“Canola acreage in northwestern Minnesota has suffered in the last 10 years, mostly due to logistics in getting the crop to market,” Juhnke says. “The closest processor is in Canada and since 9/11, Homeland Security restrictions have made it tougher to deliver. We see ourselves creating a local market for Minnesota farmers.”
Housing shortage for workers
Like in western North Dakota’s oil boom, housing is the biggest problem faced in northwest Minnesota. With the help of the Northwest Regional Development Commission, building contractors are struggling to keep up with the demand for finding beds for their workers.
“And it’s going to get more challenging as we go along,” Johnson says.
A weekly flier of new listings goes to contractors. Several towns in the area activated dormant electrical hookups for campsites or moved in manufactured homes. In Kennedy, Minn., an eight-plex that had sat empty for years was quickly remodeled and occupied.
Workers arrive from all directions at the plant that is going up on the flat landscape three miles south of town along U.S. Highway 75. It’s already imposing in breadth and height, as the site covers 240 acres and three towers, a silo and four cranes are creating a skyline.

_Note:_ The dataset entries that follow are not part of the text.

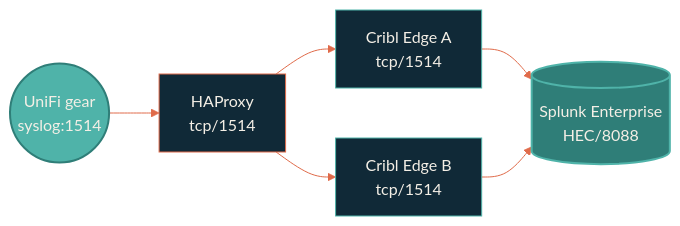
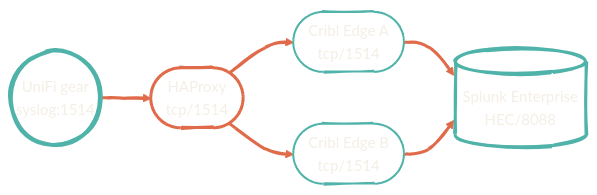
One commit to dryvist/docs changed the first of 2 diagrams in architecture/data-pipelines.mdx. Above: the diagram before and after it, drawn with Mermaid. The commit also changed other lines of this file and 10 other files, not shown here.

First line of the commit message:
fix(diagrams): hand-drawn look + transparent fills across all 10 diagrams

````diff
--- a/architecture/data-pipelines.mdx
+++ b/architecture/data-pipelines.mdx
@@ -14,15 +14,17 @@
 ```mermaid
-%%{init: {'theme':'base','themeVariables':{'primaryColor':'#4FB3A9','primaryTextColor':'#F4EFE6','primaryBorderColor':'#2F7E78','lineColor':'#E06B4A','secondaryColor':'#102937','tertiaryColor':'#0B1D2A','clusterBkg':'#102937','clusterBorder':'#2F7E78'}}}%%
+%%{init: {'theme':'base','look':'handDrawn','themeVariables':{'primaryColor':'#4FB3A9','primaryTextColor':'#F4EFE6','primaryBorderColor':'#2F7E78','lineColor':'#E06B4A','secondaryColor':'#102937','tertiaryColor':'#0B1D2A','clusterBkg':'transparent','clusterBorder':'#4FB3A9','fontFamily':'Geist','fontSize':'15px'}}}%%
 flowchart LR
-  UniFi(("UniFi gear<br/>syslog:1514")) --> HAProxy["HAProxy<br/>tcp/1514"]
-  HAProxy --> Edge1["Cribl Edge A<br/>tcp/1514"]
-  HAProxy --> Edge2["Cribl Edge B<br/>tcp/1514"]
+  UniFi(("UniFi gear<br/>syslog:1514")) --> HAProxy(["HAProxy<br/>tcp/1514"])
+  HAProxy --> Edge1(["Cribl Edge A<br/>tcp/1514"])
+  HAProxy --> Edge2(["Cribl Edge B<br/>tcp/1514"])
   Edge1 --> Splunk[("Splunk Enterprise<br/>HEC/8088")]
   Edge2 --> Splunk
 
-  style UniFi fill:#4FB3A9,stroke:#2F7E78,stroke-width:2px,color:#F4EFE6
-  style HAProxy fill:#102937,stroke:#E06B4A,color:#F4EFE6
-  style Edge1 fill:#102937,stroke:#4FB3A9,color:#F4EFE6
-  style Edge2 fill:#102937,stroke:#4FB3A9,color:#F4EFE6
-  style Splunk fill:#2F7E78,stroke:#4FB3A9,stroke-width:2px,color:#F4EFE6
+  style UniFi fill:transparent,stroke:#4FB3A9,stroke-width:4px,color:#F4EFE6
+  style HAProxy fill:transparent,stroke:#E06B4A,stroke-width:3px,color:#F4EFE6
+  style Edge1 fill:transparent,stroke:#4FB3A9,stroke-width:2px,color:#F4EFE6
+  style Edge2 fill:transparent,stroke:#4FB3A9,stroke-width:2px,color:#F4EFE6
+  style Splunk fill:transparent,stroke:#4FB3A9,stroke-width:3px,color:#F4EFE6
+
+  linkStyle default stroke:#E06B4A,stroke-width:3px
 ```
````
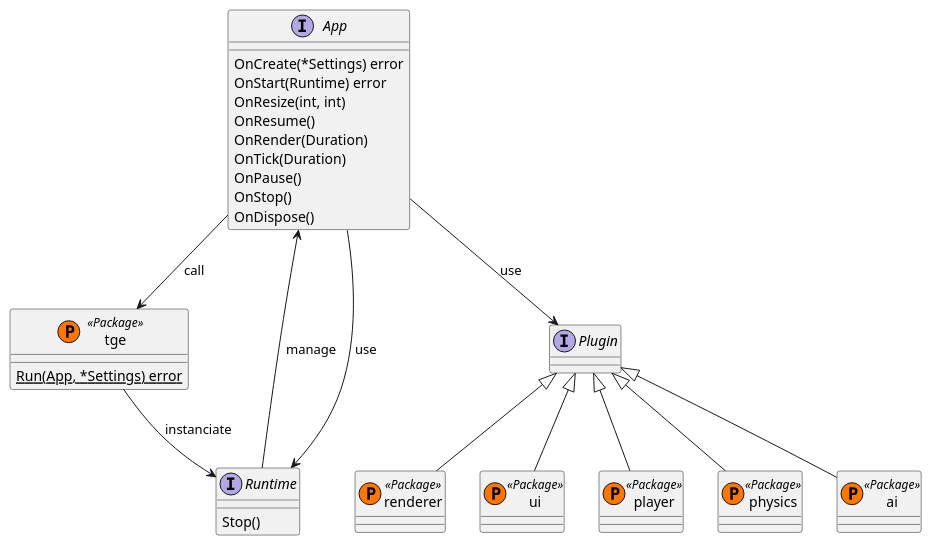
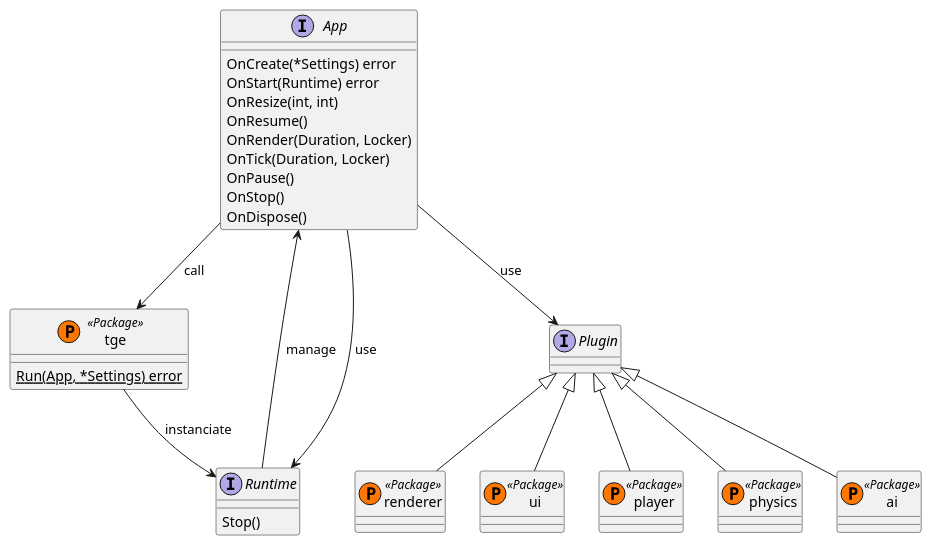
Before and after one commit to Thommil/tge: the diagram in specs/api.puml, drawn with PlantUML. The commit also changed 4 other files, not shown here.

```diff
--- a/specs/api.puml
+++ b/specs/api.puml
@@ -2,51 +2,51 @@
 @startuml API
 ' Components
 interface App {
     OnCreate(*Settings) error
     OnStart(Runtime) error
     OnResize(int, int)
     OnResume()
-    OnRender(Duration)
-    OnTick(Duration)
+    OnRender(Duration, Locker)
+    OnTick(Duration, Locker)
     OnPause()
     OnStop()
     OnDispose()
 }
 
 class tge << (P,#FF7700) Package >> {
     {static} Run(App, *Settings) error
 }
 
 interface Runtime {
     Stop()
 }
 
 interface Plugin{
 }
 
 class renderer << (P,#FF7700) Package >> {
 }
 class ui << (P,#FF7700) Package >> {
 }
 class player << (P,#FF7700) Package >> {
 }
 class physics << (P,#FF7700) Package >> {
 }
 class ai << (P,#FF7700) Package >> {
 }
 
 ' Relations
 App --> tge : call
 tge --> Runtime : instanciate
 App <-- Runtime : manage
 App --> Runtime : use
 App --> Plugin : use
 
 Plugin <|-- renderer
 Plugin <|-- player
 Plugin <|-- ui
 Plugin <|-- physics
 Plugin <|-- ai
 
 
 @enduml
```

Its three main buildings eventually will be four to five stories high. For size, it will be similar to an ethanol plant and slightly smaller than the region’s sugar beet factories, Juhnke says.
“It’s like they’re putting a whole new city out there,” Hallock Mayor Paul Clay says.
The 240 acres could provide room for Northstar expansion, tie-in businesses or companies that want to use their rail loop.
“There are lots of moving pieces out here,” says Nathan McAlpine, field engineer for McGough, the construction management firm. “This will be landmark that can be seen from many miles away.”
No room at the inn
Michael Totleben, owner of the modest Gateway Motel, can’t wipe the smile off his face. His 10 units have been booked solid since Jan. 8.
He typically relies on Canadian tourists during the summer and hunters and sugar beet haulers during the fall. The winter months’ normal occupancy? One or two per night.
“It’s been wonderful,” Totlebem says about the steady stream of occupants for his rooms, which cost $200 a week for singles and $300 a week for doubles. “I’m not going to be a millionaire, but I’m now able to afford a T-bone and a six-pack.”
He doesn’t anticipate a vacancy any time soon, so he’s reinvesting in his roadside inn.
Construction has been a boon to merchants, including Ed Lehrke, owner of Ed’s North Country Meats. Workers staying in RVs and campers stop for meat for their grills. Or, they come for sandwich meat from the pork loins and beef rounds fresh off the smoker parked on the locker’s sidewalk, sending the aroma through downtown.
While the 200-plus construction workers this summer present the likelihood of even more business, Lehrke says he’s most excited about the permanent jobs.
“It’s been good for us, and it’s only going to get better when more construction workers come,” he says. “But, overall as a community, I look forward more to the (47) jobs that will stay. It’s not so much for my business, but just about keeping the town and school alive. You drive up and down the streets and see lots of empty houses. So, the bigger thing is the prospect of the big picture.”